The U.S. Air Force might not be able to meet wartime surge demands if Congress blocks proposed cuts to the National Guard beginning in 2013, the service’s top general said.
The Senate Armed Services Committee has recommended freezing most cuts to the Air National Guard in 2013 and has called for creation of a national commission to make recommendations regarding Air Force structure.
House lawmakers have also rejected many Air Force-proposed budget cuts in the Pentagon’s 2013 budget request.
The Air Force has proposed cutting 5,100 Guard, 900 Reserve and 3,900 active-duty personnel to meet billions of dollars in spending reductions directed by the Budget Control Act of 2011. Gen. Norton Schwartz, the Air Force chief of staff, said balancing the cuts was the “most difficult task” during the budget process.
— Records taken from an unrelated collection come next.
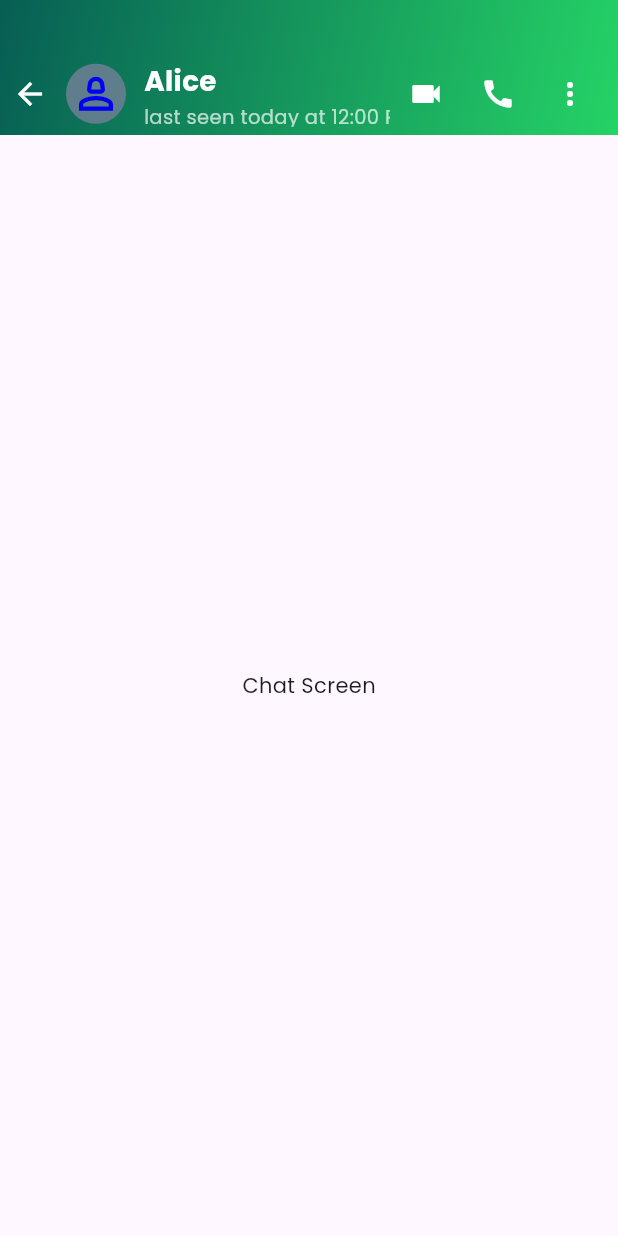
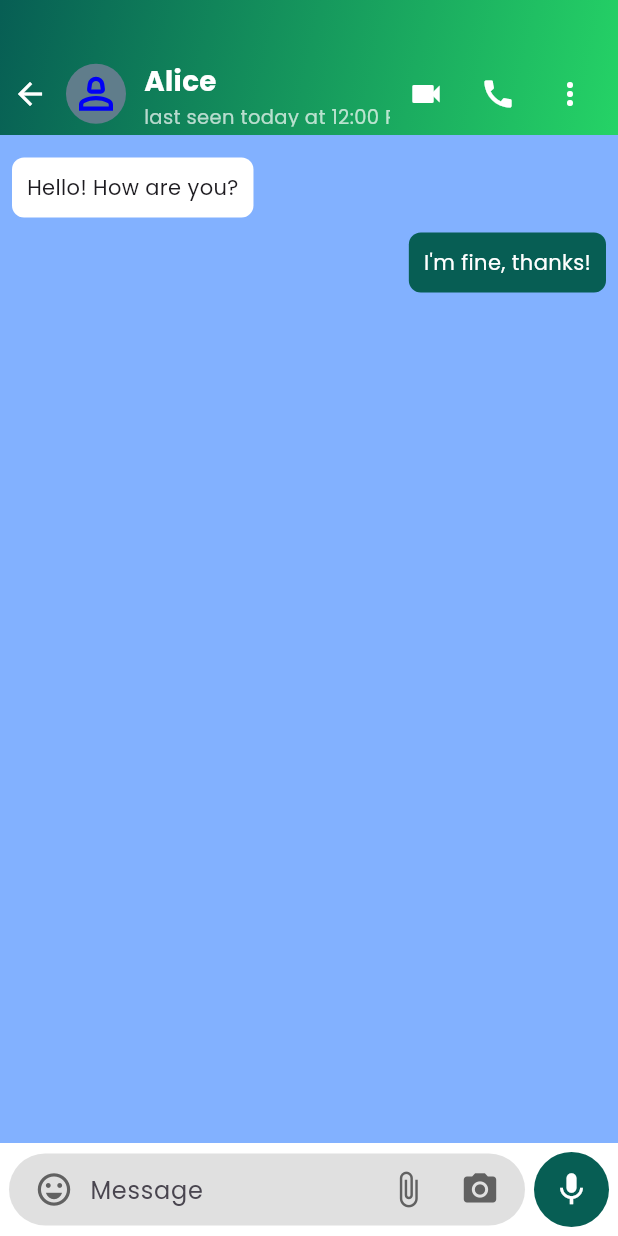
Before and after one commit to San2021331091/voxa-social-chat-app, a Flutter app: the ChatPage screen opened directly, after a tap on "Alice", on a phone screen of 412 x 824 dp. Run offline on Flutter 3.47's test engine with Material 3 defaults, Android fonts, the phone set to English and light mode, and no system bars; drawn by our look-alikes of marquee; our stand-ins replace flutter_svg.

Commit message:
chat page design

```diff
--- a/frontend/voxa/lib/customui/customcard.dart
+++ b/frontend/voxa/lib/customui/customcard.dart
@@ -37,6 +37,7 @@ class CustomCard extends StatelessWidget {
                 style: const TextStyle(
                   fontSize: 16,
                   fontWeight: FontWeight.w900,
+                  color: Colors.deepOrange
                 ),
               ),
               subtitle: Row(
--- a/frontend/voxa/lib/pages/ChatPage.dart
+++ b/frontend/voxa/lib/pages/ChatPage.dart
@@ -58,8 +58,8 @@ class ChatPageState extends State<ChatPage> {
           shape: BoxShape.circle,
           gradient: LinearGradient(
             colors: [
-              Colors.green,
-              Colors.blue,
+               Color.fromARGB(255, 11, 187, 17),
+              Color.fromARGB(255, 16, 134, 230),
             ],
             begin: Alignment.topLeft,
             end: Alignment.bottomRight,
--- a/frontend/voxa/lib/screens/individualpage.dart
+++ b/frontend/voxa/lib/screens/individualpage.dart
@@ -13,6 +13,21 @@ class IndividualPage extends StatefulWidget {
 }
 
 class _IndividualPageState extends State<IndividualPage> {
+  final TextEditingController _messageController = TextEditingController();
+  bool isTyping = false;
+
+@override
+void initState() {
+  super.initState();
+
+  _messageController.addListener(() {
+    setState(() {
+      isTyping = _messageController.text.trim().isNotEmpty;
+    });
+  });
+}
+
+
   @override
   Widget build(BuildContext context) {
     return Scaffold(
@@ -34,13 +49,11 @@ class _IndividualPageState extends State<IndividualPage> {
             ),
             child: Row(
               children: [
-                // BACK BUTTON
                 InkWell(
                   onTap: () => Navigator.pop(context),
                   child: const Icon(Icons.arrow_back, color: Colors.white),
                 ),
                 const SizedBox(width: 12),
-                // AVATAR
                 CircleAvatar(
                   radius: 20,
                   backgroundColor: Colors.blueGrey,
@@ -53,7 +66,6 @@ class _IndividualPageState extends State<IndividualPage> {
                   ),
                 ),
                 const SizedBox(width: 12),
-
                 Expanded(
                   child: Column(
                     crossAxisAlignment: CrossAxisAlignment.start,
@@ -88,36 +100,31 @@ class _IndividualPageState extends State<IndividualPage> {
                     ],
                   ),
                 ),
-
                 Row(
                   children: [
                     IconButton(
-                      onPressed: () {
-
-                      },
+                      onPressed: () {},
                       icon: const Icon(Icons.videocam, color: Colors.white),
                     ),
                     IconButton(
-                      onPressed: () {
-
-                      },
+                      onPressed: () {},
                       icon: const Icon(Icons.call, color: Colors.white),
                     ),
                     PopupMenuButton<String>(
                       color: AppColor.tealGreen,
                       icon: const Icon(Icons.more_vert, color: Colors.white),
-                      onSelected: (value) {
-
-                      },
+                      onSelected: (value) {},
                       itemBuilder: (BuildContext context) {
                         return [
                           const PopupMenuItem(
                             value: "View Contact",
-                            child: Text("View Contact", style: TextStyle(color: Colors.white)),
+                            child:
+                                Text("View Contact", style: TextStyle(color: Colors.white)),
                           ),
                           const PopupMenuItem(
                             value: "Media, Links, and Docs",
-                            child: Text("Media, Links, and Docs", style: TextStyle(color: Colors.white)),
+                            child: Text("Media, Links, and Docs",
+                                style: TextStyle(color: Colors.white)),
                           ),
                           const PopupMenuItem(
                             value: "Search",
@@ -125,7 +132,8 @@ class _IndividualPageState extends State<IndividualPage> {
                           ),
                           const PopupMenuItem(
                             value: "Mute Notifications",
-                            child: Text("Mute Notifications", style: TextStyle(color: Colors.white)),
+                            child: Text("Mute Notifications",
+                                style: TextStyle(color: Colors.white)),
                           ),
                         ];
                       },
@@ -136,10 +144,145 @@ class _IndividualPageState extends State<IndividualPage> {
             ),
           ),
 
-          // BODY
-          const Expanded(
-            child: Center(child: Text("Chat Screen")),
+          // BODY - Chat area
+          Expanded(
+            child: Container(
+              color: Colors.blueAccent[100],
+              child: ListView(
+                padding: const EdgeInsets.symmetric(horizontal: 8, vertical: 10),
+                children: [
+                  // Sample messages
+                  Align(
+                    alignment: Alignment.centerLeft,
+                    child: Container(
+                      padding: const EdgeInsets.all(10),
+                      margin: const EdgeInsets.symmetric(vertical: 5),
+                      decoration: BoxDecoration(
+                        color: Colors.white,
+                        borderRadius: BorderRadius.circular(8),
+                      ),
+                      child: const Text("Hello! How are you?"),
+                    ),
+                  ),
+                  Align(
+                    alignment: Alignment.centerRight,
+                    child: Container(
+                      padding: const EdgeInsets.all(10),
+                      margin: const EdgeInsets.symmetric(vertical: 5),
+                      decoration: BoxDecoration(
+                        color: AppColor.tealGreen,
+                        borderRadius: BorderRadius.circular(8),
+                      ),
+                      child: const Text(
+                        "I'm fine, thanks!",
+                        style: TextStyle(color: Colors.white),
+                      ),
+                    ),
+                  ),
+                ],
+              ),
+            ),
           ),
+
+
+Container(
+  padding: const EdgeInsets.symmetric(horizontal: 6, vertical: 6),
+  color: Colors.white,
+  child: Row(
+    children: [
+      // Message field
+      Expanded(
+        child: Container(
+          padding: const EdgeInsets.symmetric(horizontal: 6),
+          decoration: BoxDecoration(
+            color: Colors.grey.shade300,
+            borderRadius: BorderRadius.circular(40),
+          ),
+          child: Row(
+            children: [
+              // Emoji
+              IconButton(
+                icon: Icon(
+                  Icons.emoji_emotions_outlined,
+                  size: 26,
+                  color: Colors.grey.shade700,
+                  weight: 700,
+                ),
+                onPressed: () {},
+              ),
+
+              // TextField
+              Expanded(
+                child: TextField(
+                  controller: _messageController,
+                  maxLines: 5,
+                  minLines: 1,
+                  decoration: const InputDecoration(
+                    hintText: "Message",
+                    border: InputBorder.none,
+                  ),
+                ),
+              ),
+
+              // Attach
+              IconButton(
+                icon: Icon(
+                  Icons.attach_file,
+                  size: 26,
+                  color: Colors.grey.shade700,
+                  weight: 700,
+                ),
+                onPressed: () {},
+              ),
+
+              // Camera
+              IconButton(
+                icon: Icon(
+                  Icons.camera_alt,
+                  size: 26,
+                  color: Colors.grey.shade700,
+                  weight: 700,
+                ),
+                onPressed: () {},
+              ),
+            ],
+          ),
+        ),
+      ),
+
+      const SizedBox(width: 6),
+
+      // Mic / Send button
+  CircleAvatar(
+  radius: 25,
+  backgroundColor: AppColor.tealGreen,
+  child: IconButton(
+    icon: Icon(
+      isTyping ? Icons.send : Icons.mic,
+      color: Colors.white,
+      size: 26,
+      weight: 700,
+    ),
+    onPressed: () {
+      if (isTyping) {
+        // SEND MESSAGE
+        final message = _messageController.text.trim();
+        if (message.isNotEmpty) {
+          print("Sending: $message");
+          _messageController.clear(); // auto switches back to mic
+        }
+      } else {
+        // MIC ACTION
+        print("Start recording");
+      }
+    },
+  ),
+),
+
+    ],
+  ),
+),
+
         ],
       ),
     );
```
Since the release of the Pentagon budget proposal in February, lawmakers have criticized the Air Force’s plan. At the same time, top DoD officials have said that approving the budget, as proposed, is critical to meeting a new military strategy announced in January.
Speaking at an Air Force Association-sponsored breakfast on June 11, Schwartz said the cuts to the reserve component save the Air Force money in the long run.
“Our reserve component affords us the oft-referenced cost savings when Guard and Reserve airmen are deployed at lower rates than their active-duty counterparts,” he said. “Therefore, the failure to decelerate the pace of cuts to the active component put at risk our collective ability to conduct future surges, to operate through the surge successfully and then to fulfill post-surge, steady-state rotational requirements, all of which the nation will continue to demand of its Air Force.”